> (vec_seq * 2).name.upper()
> # ... bunch more stuff
> seq = vec_seq.unwrap()
what type would .unwrap() return?
The idea—and the current toy implementation/alpha—has .unwrap return whatever type went into the Vector creation. Might be a tuple, list, set, deque, or it might be an iterator. It might even be some custom collection that isn't in the standard library.
But you can also explicitly make a Vector into something else by using that constructor. Pretty much as I gave example before:
set(Vector(a_list)) # Get a set
Vector(a_list)).unwrap() # Get a list (without needing to know type to call .unwrap())
Keeping medicines from the bloodstreams of the sick; food
from the bellies of the hungry; books from the hands of the

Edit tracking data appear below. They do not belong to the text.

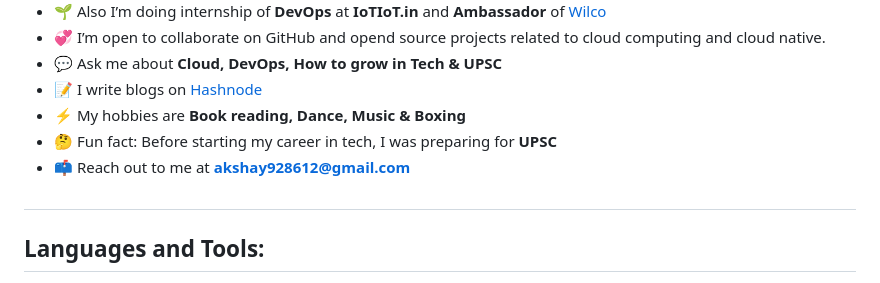
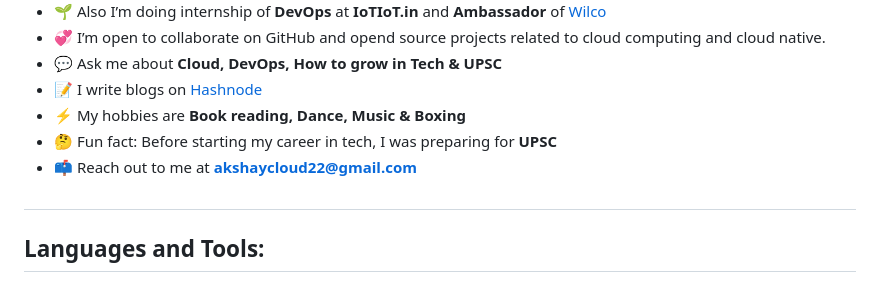
Before and after one commit to Akshaykumar05/Akshaykumar05, a Markdown page: README.md, the part around the change. GitHub-like rendering.

```diff
--- a/README.md
+++ b/README.md
@@ -32,7 +32,7 @@ src="https://img.shields.io/twitter/follow/akshayktwt?logo=twitter&style=for-the
 - 📝 I write blogs on [Hashnode](https://imransaifi.hashnode.dev/)
 - ⚡ My hobbies are **Book reading, Dance, Music & Boxing**
 - 🤔 Fun fact: Before starting my career in tech, I was preparing for **UPSC**
-- 📫 Reach out to me at **akshay928612@gmail.com**
+- 📫 Reach out to me at **akshaycloud22@gmail.com**
 
 ## <h2 align="left">Languages and Tools:</h3>
 <p align="left"> <a href="https://aws.amazon.com" target="_blank" rel="noreferrer"> <img src="https://raw.githubusercontent.com/devicons/devicon/master/icons/amazonwebservices/amazonwebservices-original-wordmark.svg" alt="aws" width="40" height="40"/> </a> <a href="https://azure.microsoft.com/en-in/" target="_blank" rel="noreferrer"> <img src="https://www.vectorlogo.zone/logos/microsoft_azure/microsoft_azure-icon.svg" alt="azure" width="40" height="40"/> </a> <a href="https://www.docker.com/" target="_blank" rel="noreferrer">    <img src="https://cdn.worldvectorlogo.com/logos/python-5.svg" alt="Python Logo" width="50" height="50"/>  <img src="https://raw.githubusercontent.com/devicons/devicon/master/icons/go/go-original.svg" alt="go" width="40" height="40"/> </a> <a href="https://www.jenkins.io" target="_blank" rel="noreferrer">  <a href="https://kubernetes.io" target="_blank" rel="noreferrer"><img src="https://raw.githubusercontent.com/devicons/devicon/master/icons/docker/docker-original-wordmark.svg" alt="docker" width="40" height="40"/>  <img src="https://www.vectorlogo.zone/logos/kubernetes/kubernetes-icon.svg" alt="kubernetes" width="40" height="40"/> </a>  <img src="https://www.vectorlogo.zone/logos/jenkins/jenkins-icon.svg" alt="jenkins" width="40" height="40"/> </a>
```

uneducated; technology from the underdeveloped; and putting
advocates of freedom in prisons. Intellectual property is
to the 21st century what the slave trade was to the 16th.